Choreographer Drew McOnie was one of the 14 final dancers on the primetime BBC series So You Think You Can Dance. In 2010, he reached the final stages of the prestigious Place Prize for choreography, with his commission Slaughter, winning the public vote. As a choreographer, credits include: Spring Awakening, The Full Monty (German premieres, English Theatre Frankfurt); Meet me at the Dinah (UK Tour); KES (Liverpool Playhouse/UK tour); Call Me Madam (Upstairs at the Gatehouse); Be Mine! (Cloud Dance Festival); The Old Man Of Lochnagar (National Youth Ballet, mentored by Matthew Bourne, Sadlers Wells / Hackney Empire). As a performer, credits include: Slow Float (Joyce Theatre, NYC); Shoes, Shall We Dance, Adam Cooper (Sadler’s Wells); and A Chorus Line (Lowry Theatre, Manchester).
Musical Director Oliver Jackson graduated from the London College of Music and was recipient of the Westminster Prize. Recent credits include Associate MD on Chicago (West End) and Assistant MD on The Human Comedy at The Young Vic. He was composer and musical supervisor for Adolf Hitler: My Part in His Downfall for the Bristol Old Vic and Chichester Theatre, which won Best Regional Production in the What’sOnStage awards 2010.
Designer Diego Pitarch‘s design credits include Sunset Boulevard, Spend Spend Spend (Watermill Newbury/West End/National Tour); The Gates of Gold (Library Theatre Manchester); Flamenco Flamen’Ka, (West End), Martin Guerre, Donkey hoo-ha, The Snow Queen, Hot Mikado, Twenty Thousand Leagues Under the Sea, The Odyssey, The Shed, The Gilded Lilies (Watermill Newbury); Jungle Book, A Midsummer Night’s Dream, Madame Bovary, The Sleeping Beauty, A Long Time Ago and Return to the Forbidden Planet (Northampton Theatre Royal).

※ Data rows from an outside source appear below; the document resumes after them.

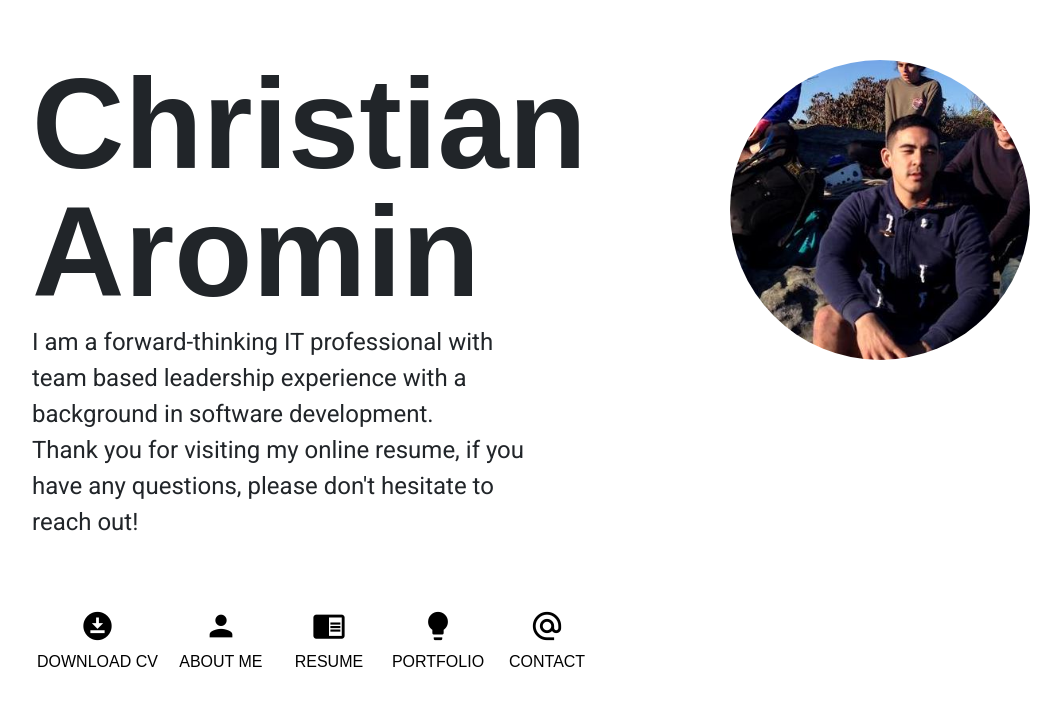
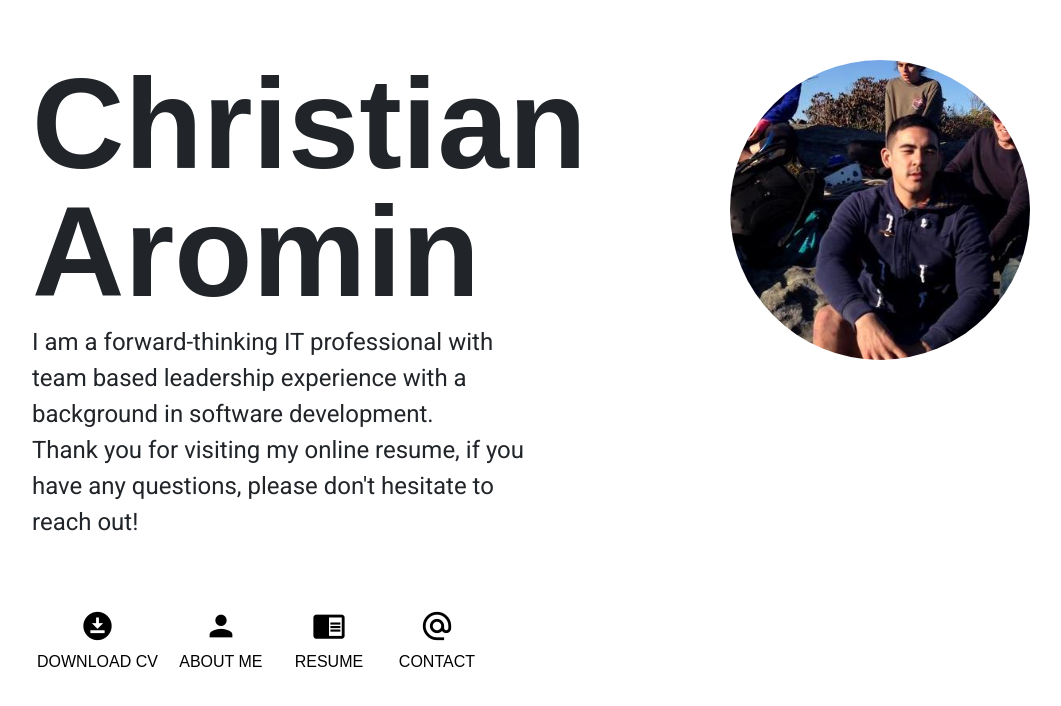
Before and after one commit to Caromin/CarominResume, an Angular app: page / in a window 1280 px wide. Shown: the part 132-838 px from the top of the page, without its empty margins (50-1111 px from the left). Built offline with nearby package versions, Linux system fonts and the light colour scheme.

Commit message:
hide profile modal for now

```diff
--- a/src/app/commons/modal-buttons/modal-buttons.component.html
+++ b/src/app/commons/modal-buttons/modal-buttons.component.html
@@ -17,12 +17,12 @@
             <span>RESUME</span>
         </div>
     </button>
-    <button *ngIf="value!='portfolio'" class="text-center me-2" title="PORTFOLIO" (click)="open('portfolio')">
+    <!-- <button *ngIf="value!='portfolio'" class="text-center me-2" title="PORTFOLIO" (click)="open('portfolio')">
         <div class="material-icons">lightbulb</div>
         <div>
             <span>PORTFOLIO</span>
         </div>
-    </button>
+    </button> -->
     <button *ngIf="value!='contact'" class="text-center me-2" title="CONTACT" (click)="open('contact')">
         <div class="material-icons">alternate_email</div>
         <div>
```
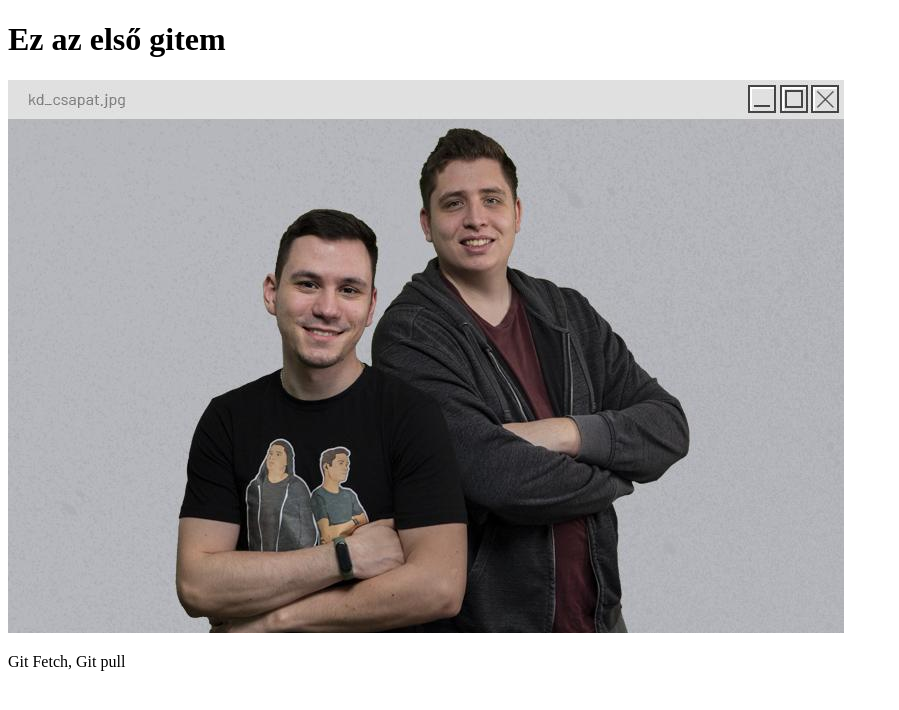
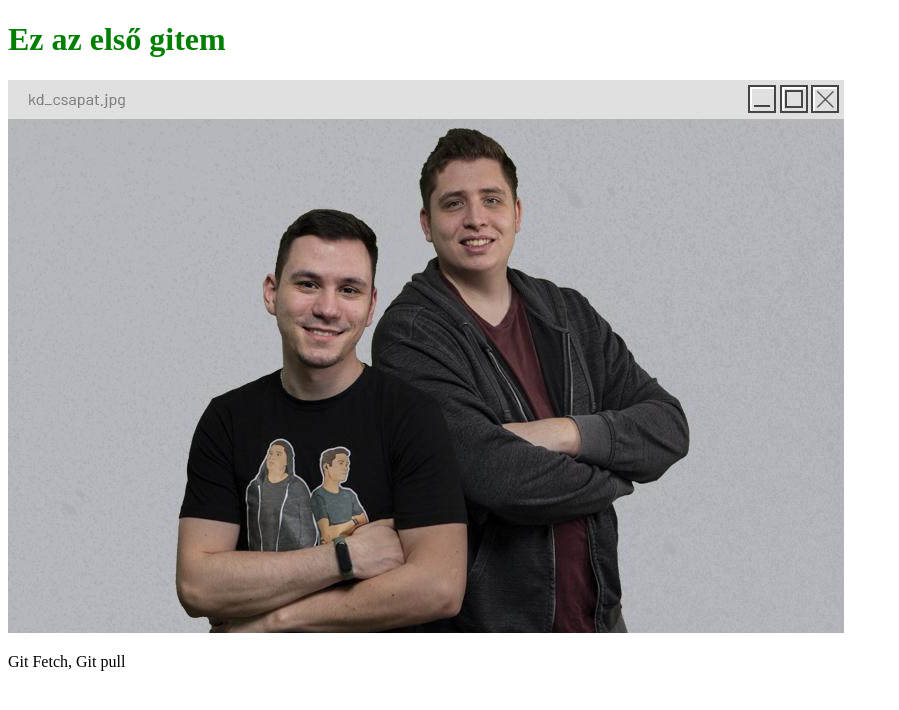
Before and after one commit to Balazs73/elsogit, a plain HTML site: page index.html in a window 1280 px wide. Shown: the whole page, without its empty margins (0-899 px from the left). Drawn offline with Linux system fonts and the light colour scheme.

Commit message:
A címsor zöld színű lett

```diff
--- a/index.html
+++ b/index.html
@@ -6,7 +6,7 @@
     <title>Document</title>
 </head>
 <body>
-    <h1>Ez az első gitem</h1>
+    <h1 style="color: green;">Ez az első gitem</h1>
     <img src="kdcsapat.jpg" alt="KDcsapat">
     <p>Git Fetch, Git pull</p>
 </body>
```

David Howe‘s lighting design credits include: Birdsong, Sweet Charity, Mrs Warren’s Profession, Rent, Private Lives, Christmas Carol, The Last Five Years and Tick Tick Boom, Pageant Other theatre credits include The Norman Conquests (The Old Vic and Broadway), Maria Friedman Re-Arranged (Trafalgar Studios) Seven Brides for Seven Brothers (Haymarket Theatre), Forbidden Broadway (Menier Chocolate Factory and Albery Theatre).
Producer Charlie Payne is a graduate of the Old Vic New Voices 24 Hour Plays in 2009 and has worked professionally full-time for producing theatres since April 2007. Charlie is currently one of four producers for the Old Vic’s TimeWarner Ignite Project. Producing credits include: A Day at the Racists and I Was a Beautiful Day (Finborough Theatre) and assistant producing credits for Almeida Projects at the Almeida Theatre include All the little things we crushed by Joel Horwood, Or Nearest Offer by Tanya Ronder, The Door Never Closes by Rex Obano and The Red Helicopter by Robin French.
It opens on Tuesday 14 December and runs to Saturday 15 January at the Union Theatre, Southwark.
For more information, please visit: www.uniontheatre.biz